Has she ever paid her share? If so that would be circumstantial evidence that she agreed to 1/5th the costs.– Ron BeyerJan 29, 2022 at 22:42
I do not have a written agreement of her saying she will pay 1/5 of utilities cost. Can I still take her to small claims court to get my money back?
Yes. This type of agreements does not need to be in writing.
Proving the other roommates' timely payments is strong evidence that also she is under a similar agreement.
You did not elaborate on the form of her refusals. If these are stated in writing, they might evidence elements that further weaken her legal position. For instance, these might reflect her inconsistencies and/or bad faith.
Even if you were unable (which seems very unlikely) to prove that there is an agreement to the effect of splitting costs, you might still prevail on grounds of equity.
Not unless she has agreed that she will pay you 1/5 of the utility bill either explicitly or because you made that clear that that was a condition of living there before she moved in.
In order to be bound by an agreement to contribute to the utilities, your roommate must have consented to do so. While most share houses have the expectation that this will happen, expectation is not enough.
Of course, you are free to change the wi-fi password and not tell her the new one and get an electrician in to disconnect her room.
1"Of course, you are free to [..] and get an electrician in to disconnect her room" I'd be careful saying that. If the OP is acting as a subletter in CA they are considered a landlord, so barring the first paragraph turning off the electricity to their room is constructive eviction and can result in a $100/day penalty plus costs to rent a room while the power is off. Jan 29, 2022 at 22:41
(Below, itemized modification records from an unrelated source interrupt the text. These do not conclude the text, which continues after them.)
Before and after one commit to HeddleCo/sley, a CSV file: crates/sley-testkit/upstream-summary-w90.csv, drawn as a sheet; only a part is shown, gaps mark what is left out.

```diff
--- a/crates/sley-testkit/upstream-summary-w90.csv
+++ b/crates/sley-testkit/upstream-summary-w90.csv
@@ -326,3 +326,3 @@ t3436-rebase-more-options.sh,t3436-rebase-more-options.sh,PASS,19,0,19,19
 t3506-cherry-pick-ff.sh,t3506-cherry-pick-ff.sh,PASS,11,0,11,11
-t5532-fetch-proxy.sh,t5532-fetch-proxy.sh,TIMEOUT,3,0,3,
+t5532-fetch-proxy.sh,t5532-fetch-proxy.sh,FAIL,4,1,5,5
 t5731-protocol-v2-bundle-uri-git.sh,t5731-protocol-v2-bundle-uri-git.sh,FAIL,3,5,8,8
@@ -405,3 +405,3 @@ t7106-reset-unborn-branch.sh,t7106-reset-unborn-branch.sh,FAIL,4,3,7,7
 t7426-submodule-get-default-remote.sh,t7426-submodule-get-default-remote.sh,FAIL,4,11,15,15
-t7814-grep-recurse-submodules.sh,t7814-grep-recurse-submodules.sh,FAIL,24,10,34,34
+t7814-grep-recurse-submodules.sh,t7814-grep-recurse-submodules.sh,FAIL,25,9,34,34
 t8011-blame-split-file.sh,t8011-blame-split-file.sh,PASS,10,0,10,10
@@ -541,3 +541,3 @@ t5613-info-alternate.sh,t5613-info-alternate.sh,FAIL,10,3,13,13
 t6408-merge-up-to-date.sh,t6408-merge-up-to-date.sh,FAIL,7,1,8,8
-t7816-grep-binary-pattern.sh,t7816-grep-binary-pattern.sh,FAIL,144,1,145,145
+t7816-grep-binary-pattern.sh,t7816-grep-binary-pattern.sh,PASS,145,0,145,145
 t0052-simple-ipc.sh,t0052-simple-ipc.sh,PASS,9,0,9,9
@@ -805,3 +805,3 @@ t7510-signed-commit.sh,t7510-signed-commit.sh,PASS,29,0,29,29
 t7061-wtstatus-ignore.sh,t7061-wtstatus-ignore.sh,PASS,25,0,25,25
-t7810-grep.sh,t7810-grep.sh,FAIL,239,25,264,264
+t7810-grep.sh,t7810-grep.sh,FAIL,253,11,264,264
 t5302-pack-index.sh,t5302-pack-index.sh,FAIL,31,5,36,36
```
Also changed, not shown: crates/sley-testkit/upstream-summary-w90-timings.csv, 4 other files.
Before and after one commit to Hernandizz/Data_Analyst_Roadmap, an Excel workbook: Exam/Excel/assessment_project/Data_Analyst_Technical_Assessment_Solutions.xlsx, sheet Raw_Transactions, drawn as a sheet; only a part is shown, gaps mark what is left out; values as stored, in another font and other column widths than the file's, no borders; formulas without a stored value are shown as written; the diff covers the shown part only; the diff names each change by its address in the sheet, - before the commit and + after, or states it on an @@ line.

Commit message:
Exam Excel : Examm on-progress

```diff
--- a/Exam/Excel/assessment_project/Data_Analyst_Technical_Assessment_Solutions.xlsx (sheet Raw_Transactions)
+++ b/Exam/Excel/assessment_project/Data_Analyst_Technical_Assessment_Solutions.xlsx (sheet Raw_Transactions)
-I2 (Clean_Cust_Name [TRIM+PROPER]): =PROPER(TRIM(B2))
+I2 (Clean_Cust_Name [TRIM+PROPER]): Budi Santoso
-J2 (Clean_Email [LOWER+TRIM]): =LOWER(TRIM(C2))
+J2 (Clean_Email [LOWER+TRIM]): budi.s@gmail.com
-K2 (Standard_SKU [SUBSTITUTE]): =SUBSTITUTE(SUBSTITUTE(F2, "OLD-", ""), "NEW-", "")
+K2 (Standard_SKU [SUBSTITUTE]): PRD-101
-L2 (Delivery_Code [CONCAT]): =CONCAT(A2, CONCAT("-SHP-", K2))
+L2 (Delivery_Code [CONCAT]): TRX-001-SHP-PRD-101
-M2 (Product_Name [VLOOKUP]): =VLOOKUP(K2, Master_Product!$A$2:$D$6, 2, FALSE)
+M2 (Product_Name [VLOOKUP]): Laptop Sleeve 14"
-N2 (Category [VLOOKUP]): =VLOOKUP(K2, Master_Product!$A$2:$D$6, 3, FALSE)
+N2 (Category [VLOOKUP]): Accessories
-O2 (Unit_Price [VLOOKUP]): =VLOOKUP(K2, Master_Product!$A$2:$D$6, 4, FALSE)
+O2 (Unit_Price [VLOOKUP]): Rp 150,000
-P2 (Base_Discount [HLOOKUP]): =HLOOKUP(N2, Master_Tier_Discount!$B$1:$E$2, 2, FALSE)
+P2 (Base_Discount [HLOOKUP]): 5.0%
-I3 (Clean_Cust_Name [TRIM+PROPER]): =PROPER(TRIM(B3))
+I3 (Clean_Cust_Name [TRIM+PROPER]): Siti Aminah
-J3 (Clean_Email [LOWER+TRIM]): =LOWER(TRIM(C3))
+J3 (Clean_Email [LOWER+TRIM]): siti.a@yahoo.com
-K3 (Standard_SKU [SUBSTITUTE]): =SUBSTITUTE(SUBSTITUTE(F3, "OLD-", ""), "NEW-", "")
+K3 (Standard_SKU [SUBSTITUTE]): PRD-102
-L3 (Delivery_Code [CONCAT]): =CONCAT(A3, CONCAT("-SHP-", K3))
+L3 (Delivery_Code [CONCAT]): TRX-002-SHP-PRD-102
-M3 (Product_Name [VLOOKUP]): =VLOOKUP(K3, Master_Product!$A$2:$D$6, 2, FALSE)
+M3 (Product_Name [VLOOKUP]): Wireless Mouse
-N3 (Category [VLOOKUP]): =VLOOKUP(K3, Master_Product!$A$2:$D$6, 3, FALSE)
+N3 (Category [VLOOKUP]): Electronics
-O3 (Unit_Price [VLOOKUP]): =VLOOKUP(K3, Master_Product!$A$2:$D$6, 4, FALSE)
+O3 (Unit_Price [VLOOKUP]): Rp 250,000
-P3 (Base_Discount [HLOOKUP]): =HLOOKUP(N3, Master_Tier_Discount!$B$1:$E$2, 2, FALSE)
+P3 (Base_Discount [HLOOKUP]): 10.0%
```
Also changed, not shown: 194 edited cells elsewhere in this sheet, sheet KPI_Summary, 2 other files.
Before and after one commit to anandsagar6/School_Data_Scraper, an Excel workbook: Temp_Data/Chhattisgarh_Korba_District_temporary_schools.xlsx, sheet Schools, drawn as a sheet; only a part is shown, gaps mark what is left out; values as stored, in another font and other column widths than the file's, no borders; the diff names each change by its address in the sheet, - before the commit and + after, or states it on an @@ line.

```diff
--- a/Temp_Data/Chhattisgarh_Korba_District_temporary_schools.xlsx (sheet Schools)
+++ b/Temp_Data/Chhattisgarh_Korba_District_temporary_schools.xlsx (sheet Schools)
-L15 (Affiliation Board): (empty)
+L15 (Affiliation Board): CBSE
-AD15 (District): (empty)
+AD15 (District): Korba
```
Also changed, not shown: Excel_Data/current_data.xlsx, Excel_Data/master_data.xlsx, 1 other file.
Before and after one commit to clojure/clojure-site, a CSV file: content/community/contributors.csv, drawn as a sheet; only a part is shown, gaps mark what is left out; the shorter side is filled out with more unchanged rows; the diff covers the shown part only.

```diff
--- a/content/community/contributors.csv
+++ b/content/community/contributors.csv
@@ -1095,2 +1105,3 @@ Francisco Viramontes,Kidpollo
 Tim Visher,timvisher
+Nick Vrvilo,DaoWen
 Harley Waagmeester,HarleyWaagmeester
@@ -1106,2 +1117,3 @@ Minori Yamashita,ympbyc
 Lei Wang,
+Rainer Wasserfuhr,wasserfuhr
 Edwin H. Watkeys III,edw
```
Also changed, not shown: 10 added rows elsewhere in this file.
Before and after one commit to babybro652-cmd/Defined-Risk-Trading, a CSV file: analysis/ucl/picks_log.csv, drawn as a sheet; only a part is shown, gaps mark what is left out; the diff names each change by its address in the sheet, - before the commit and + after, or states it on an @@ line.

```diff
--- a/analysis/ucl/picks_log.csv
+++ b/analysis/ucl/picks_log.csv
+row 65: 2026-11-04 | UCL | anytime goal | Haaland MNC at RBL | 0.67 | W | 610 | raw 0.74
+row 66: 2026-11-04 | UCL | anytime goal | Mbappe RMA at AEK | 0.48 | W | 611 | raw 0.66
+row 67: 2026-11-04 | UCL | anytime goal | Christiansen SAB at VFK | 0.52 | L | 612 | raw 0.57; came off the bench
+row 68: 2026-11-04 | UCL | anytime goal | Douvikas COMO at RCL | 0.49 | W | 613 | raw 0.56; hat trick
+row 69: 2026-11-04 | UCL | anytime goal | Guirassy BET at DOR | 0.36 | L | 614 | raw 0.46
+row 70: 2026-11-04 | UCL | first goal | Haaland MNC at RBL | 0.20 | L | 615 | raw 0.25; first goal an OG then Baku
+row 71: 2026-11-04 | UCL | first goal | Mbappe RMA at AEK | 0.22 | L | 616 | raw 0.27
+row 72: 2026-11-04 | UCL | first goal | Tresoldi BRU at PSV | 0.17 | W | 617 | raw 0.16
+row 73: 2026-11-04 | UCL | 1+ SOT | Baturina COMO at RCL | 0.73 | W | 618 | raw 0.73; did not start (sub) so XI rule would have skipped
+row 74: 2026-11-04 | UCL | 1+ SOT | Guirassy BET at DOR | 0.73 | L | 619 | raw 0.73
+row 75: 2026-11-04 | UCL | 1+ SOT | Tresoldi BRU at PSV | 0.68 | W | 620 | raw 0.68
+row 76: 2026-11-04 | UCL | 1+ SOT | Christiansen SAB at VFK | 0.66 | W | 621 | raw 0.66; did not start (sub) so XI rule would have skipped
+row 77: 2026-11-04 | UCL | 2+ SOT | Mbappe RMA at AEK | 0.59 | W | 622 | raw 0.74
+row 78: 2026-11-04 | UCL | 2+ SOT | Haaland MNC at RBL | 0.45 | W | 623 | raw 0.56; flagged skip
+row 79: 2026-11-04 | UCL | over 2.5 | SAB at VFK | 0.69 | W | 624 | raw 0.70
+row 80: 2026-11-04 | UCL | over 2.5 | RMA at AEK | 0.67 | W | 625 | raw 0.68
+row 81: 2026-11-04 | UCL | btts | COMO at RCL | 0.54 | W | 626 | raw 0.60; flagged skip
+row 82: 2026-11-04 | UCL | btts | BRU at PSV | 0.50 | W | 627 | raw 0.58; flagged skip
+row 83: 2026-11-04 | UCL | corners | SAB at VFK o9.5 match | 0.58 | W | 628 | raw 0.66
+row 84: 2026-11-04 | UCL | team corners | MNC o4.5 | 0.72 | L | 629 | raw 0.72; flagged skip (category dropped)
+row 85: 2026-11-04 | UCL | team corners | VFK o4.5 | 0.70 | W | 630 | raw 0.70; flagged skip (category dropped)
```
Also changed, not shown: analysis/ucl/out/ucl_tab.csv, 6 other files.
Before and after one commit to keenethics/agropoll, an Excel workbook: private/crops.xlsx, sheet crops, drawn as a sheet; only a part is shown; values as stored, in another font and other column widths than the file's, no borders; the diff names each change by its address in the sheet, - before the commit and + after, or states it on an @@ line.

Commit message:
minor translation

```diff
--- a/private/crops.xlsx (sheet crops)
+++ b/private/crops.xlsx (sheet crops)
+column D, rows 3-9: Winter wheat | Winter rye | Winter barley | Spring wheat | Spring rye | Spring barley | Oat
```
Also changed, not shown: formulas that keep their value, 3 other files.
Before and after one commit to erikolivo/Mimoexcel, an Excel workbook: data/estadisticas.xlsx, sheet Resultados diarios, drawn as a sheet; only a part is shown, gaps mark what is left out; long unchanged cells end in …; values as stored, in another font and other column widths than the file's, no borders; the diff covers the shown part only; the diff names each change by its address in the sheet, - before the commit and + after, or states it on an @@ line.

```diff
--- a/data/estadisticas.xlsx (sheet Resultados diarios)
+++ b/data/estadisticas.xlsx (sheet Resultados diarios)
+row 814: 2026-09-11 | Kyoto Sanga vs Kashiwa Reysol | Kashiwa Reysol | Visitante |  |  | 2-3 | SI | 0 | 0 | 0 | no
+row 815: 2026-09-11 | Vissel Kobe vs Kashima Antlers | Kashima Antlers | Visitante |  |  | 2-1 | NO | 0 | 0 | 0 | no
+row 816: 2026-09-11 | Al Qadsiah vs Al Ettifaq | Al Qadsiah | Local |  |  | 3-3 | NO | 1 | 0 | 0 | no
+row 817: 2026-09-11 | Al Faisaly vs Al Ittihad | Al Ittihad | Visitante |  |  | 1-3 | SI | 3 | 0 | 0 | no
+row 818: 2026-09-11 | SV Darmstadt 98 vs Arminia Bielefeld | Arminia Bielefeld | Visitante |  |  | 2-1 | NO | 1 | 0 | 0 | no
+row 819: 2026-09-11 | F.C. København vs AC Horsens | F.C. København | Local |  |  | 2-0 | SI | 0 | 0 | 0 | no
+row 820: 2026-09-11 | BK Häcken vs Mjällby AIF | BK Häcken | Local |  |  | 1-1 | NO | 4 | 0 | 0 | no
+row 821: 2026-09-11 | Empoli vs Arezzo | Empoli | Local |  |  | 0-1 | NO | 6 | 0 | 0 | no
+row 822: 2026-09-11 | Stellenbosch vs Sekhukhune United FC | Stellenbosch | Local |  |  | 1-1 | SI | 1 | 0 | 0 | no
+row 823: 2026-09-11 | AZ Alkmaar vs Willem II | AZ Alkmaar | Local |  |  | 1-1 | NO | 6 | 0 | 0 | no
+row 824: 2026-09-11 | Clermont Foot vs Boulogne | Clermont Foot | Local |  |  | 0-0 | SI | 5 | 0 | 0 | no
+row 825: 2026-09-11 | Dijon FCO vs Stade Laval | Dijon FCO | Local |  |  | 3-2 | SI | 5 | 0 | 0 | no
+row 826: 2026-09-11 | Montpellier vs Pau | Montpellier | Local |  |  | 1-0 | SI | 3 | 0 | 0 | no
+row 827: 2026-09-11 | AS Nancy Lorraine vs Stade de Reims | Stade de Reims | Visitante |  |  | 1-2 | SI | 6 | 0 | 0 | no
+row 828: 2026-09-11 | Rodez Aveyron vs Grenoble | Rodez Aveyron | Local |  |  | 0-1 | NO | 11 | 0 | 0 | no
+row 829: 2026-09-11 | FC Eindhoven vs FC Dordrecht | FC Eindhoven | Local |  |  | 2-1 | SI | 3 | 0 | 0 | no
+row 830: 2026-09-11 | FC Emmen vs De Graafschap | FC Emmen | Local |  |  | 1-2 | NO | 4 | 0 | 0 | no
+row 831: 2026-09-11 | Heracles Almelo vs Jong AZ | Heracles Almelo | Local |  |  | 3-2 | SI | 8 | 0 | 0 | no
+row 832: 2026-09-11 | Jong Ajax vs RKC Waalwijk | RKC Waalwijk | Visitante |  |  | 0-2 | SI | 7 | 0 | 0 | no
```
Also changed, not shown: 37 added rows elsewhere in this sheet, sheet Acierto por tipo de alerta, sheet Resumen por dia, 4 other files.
It's also certainly not proper for a tenant to modify the building without the owner's permission (even via licensed electrician). It may not be practical (rooms aren't always neatly served by dedicated circuits). Finally, it may not even help- it won't eliminate their share of use by central heating, water heater, dryer, kitchen appliances, and service connection fees.– nobodyJan 30, 2022 at 19:20